● **Supplied records**:
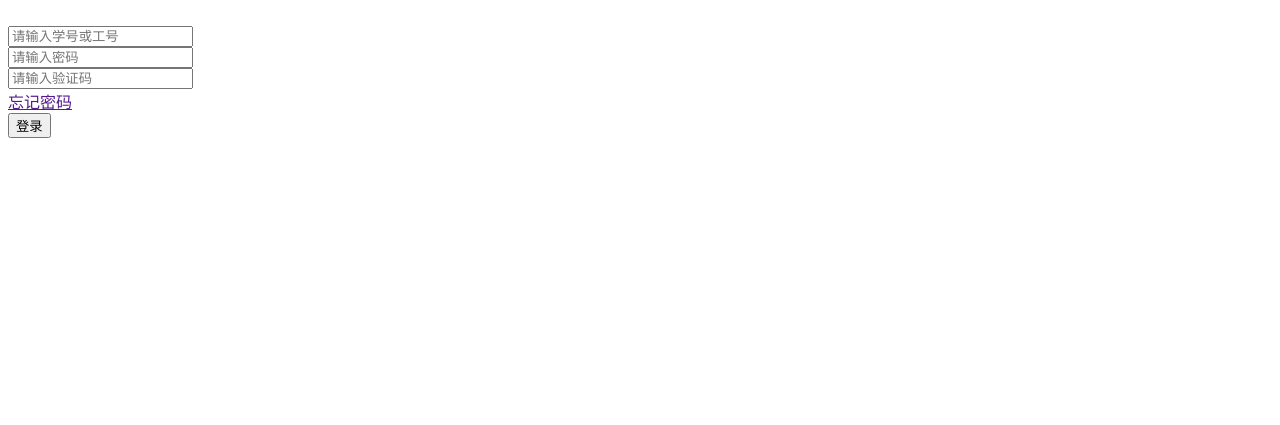
Repository: wyubb/Java
Page: http://localhost/Chapter3/admin_login.jsp
The author's editor kept a copy of each file at every save. The page is drawn from the files as they stood at one save, then again after the next save.
The browser window is 1280 px wide. The pictures show the whole page.
The page is served by Tomcat 9. Other server files are loaded and not shown.

Above is the page before, as saved 2019-04-11 11:59:05.

### Chapter3/WebContent/admin_login.jsp
<%@ page language="java" contentType="text/html; charset=gbk"
 %>
  <%
String path = request.getContextPath();
String basePath = request.getScheme()+"://"+request.getServerName()+":"+request.getServerPort()+path+"/";
%>

<!DOCTYPE html>
<html>
  <head>
  	<meta charset="UTF-8">
  	<meta name="viewport" content="width=device-width, initial-scale=1.0">
 	 <meta http-equiv="X-UA-Compatible" content="ie=edge">
     <base href="<%=basePath%>">

    <title>学生综合测评管理系统-管理员登录界面</title>

  </head>

  <body>
  <div>
 		<form action="process_admin_login.jsp" method="post">
					<img src = "" ></br>
					<input type = "text"  required = "required" name="username" placeholder="请输入学号或工号" /></br>
					<input type = "password" required = "required" name="password" placeholder="请输入密码"/></br>
					<input type = "text" required = "required" name = "yzm" placeholder = "请输入验证码" /></br>
					<a href="">忘记密码</a></br>
				    <input type="submit" value="登录"/>
		</form>
	</div>

  </body>
</html>

Loaded but not shown: Chapter3/WebContent/libs/bootstrap@3.3.7.min.css (library)

After the next save:
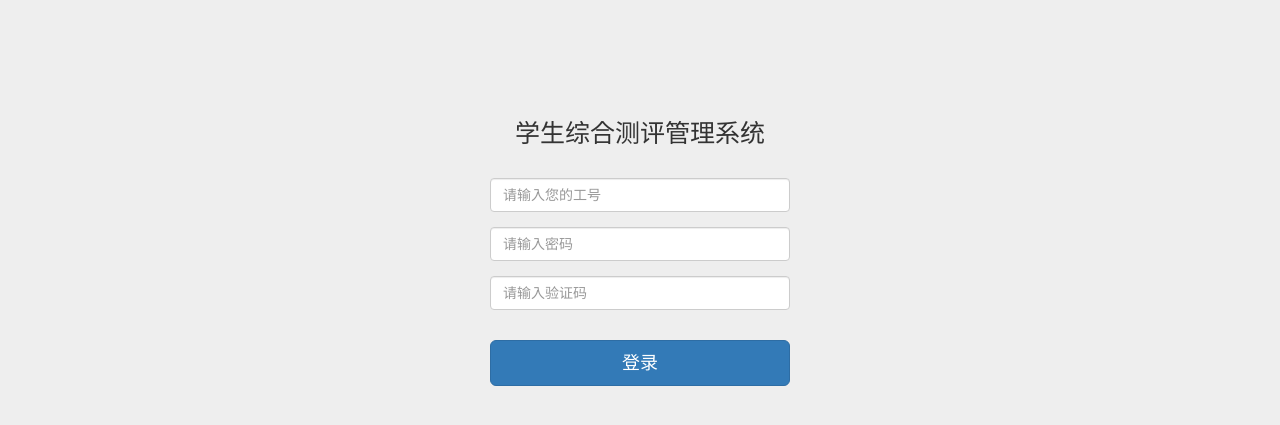
Saved 8 min 28 s later.
--- a/Chapter3/WebContent/admin_login.jsp
+++ b/Chapter3/WebContent/admin_login.jsp
@@ -10,24 +10,52 @@ String basePath = request.getScheme()+"://"+request.getServerName()+":"+request.
   <head>
   	<meta charset="UTF-8">
   	<meta name="viewport" content="width=device-width, initial-scale=1.0">
- 	 <meta http-equiv="X-UA-Compatible" content="ie=edge">
-     <base href="<%=basePath%>">
+  	<meta http-equiv="X-UA-Compatible" content="ie=edge">
+    <base href="<%=basePath%>">
 
     <title>学生综合测评管理系统-管理员登录界面</title>
+	 <!-- 引入 Bootstrap 样式库 -->
+  <link href="./libs/bootstrap@3.3.7.min.css" rel="stylesheet">
 
+  <!-- HTML5 shim 和 Respond.js 是为了让 IE8 支持 HTML5 元素和媒体查询（media queries）功能 -->
+  <!-- 警告：通过 file:// 协议（就是直接将 html 页面拖拽到浏览器中）访问页面时 Respond.js 不起作用 -->
+  <!--[if lt IE 9]>
+    <script src="https://cdn.jsdelivr.net/npm/html5shiv@3.7.3/dist/html5shiv.min.js"></script>
+    <script src="https://cdn.jsdelivr.net/npm/respond.js@1.4.2/dest/respond.min.js"></script>
+  <![endif]-->
+
+  <!-- 本页面样式  -->
+  <style>
+    body {
+      background-color: #eee;
+    }
+    .container {
+      width: 330px;
+      padding-top: 100px;
+      display: flex;
+      flex-direction: column;
+      align-items: center;
+    }
+    h1 {
+      font-size: 25px;
+      font-weight: 400;
+      margin-bottom: 30px;
+    }
+    .input {
+      margin-bottom: 15px;
+    }
+    .btn {
+      margin-top: 15px;
+    }
+  </style>
   </head>
-
   <body>
-  <div>
- 		<form action="process_admin_login.jsp" method="post">
-					<img src = "" ></br>
-					<input type = "text"  required = "required" name="username" placeholder="请输入学号或工号" /></br>
-					<input type = "password" required = "required" name="password" placeholder="请输入密码"/></br>
-					<input type = "text" required = "required" name = "yzm" placeholder = "请输入验证码" /></br>
-					<a href="">忘记密码</a></br>
-				    <input type="submit" value="登录"/>
-		</form>
-	</div>
-
+	<form class="container" action="process_admin_login.jsp" method = "post">
+    <h1>学生综合测评管理系统</h1>
+    <input type="text" class="form-control input" placeholder="请输入您的工号" name="username" required = "required">
+    <input type="password" class="form-control input" placeholder="请输入密码" name="password" required = "required">
+    <input type = "text"  class="form-control input"  required = "required" name = "yzm" placeholder = "请输入验证码" >
+    <button class="btn btn-lg btn-primary btn-block" type="submit">登录</button>
+  </form>
   </body>
 </html>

● **Assigned task**:
Only the lines of the data holding the string "basePath" are wanted; copy each of them.

● **Result below**:
String basePath = request.getScheme()+"://"+request.getServerName()+":"+request.getServerPort()+path+"/";
     <base href="<%=basePath%>">
@@ -10,24 +10,52 @@ String basePath = request.getScheme()+"://"+request.getServerName()+":"+request.
-     <base href="<%=basePath%>">
+    <base href="<%=basePath%>">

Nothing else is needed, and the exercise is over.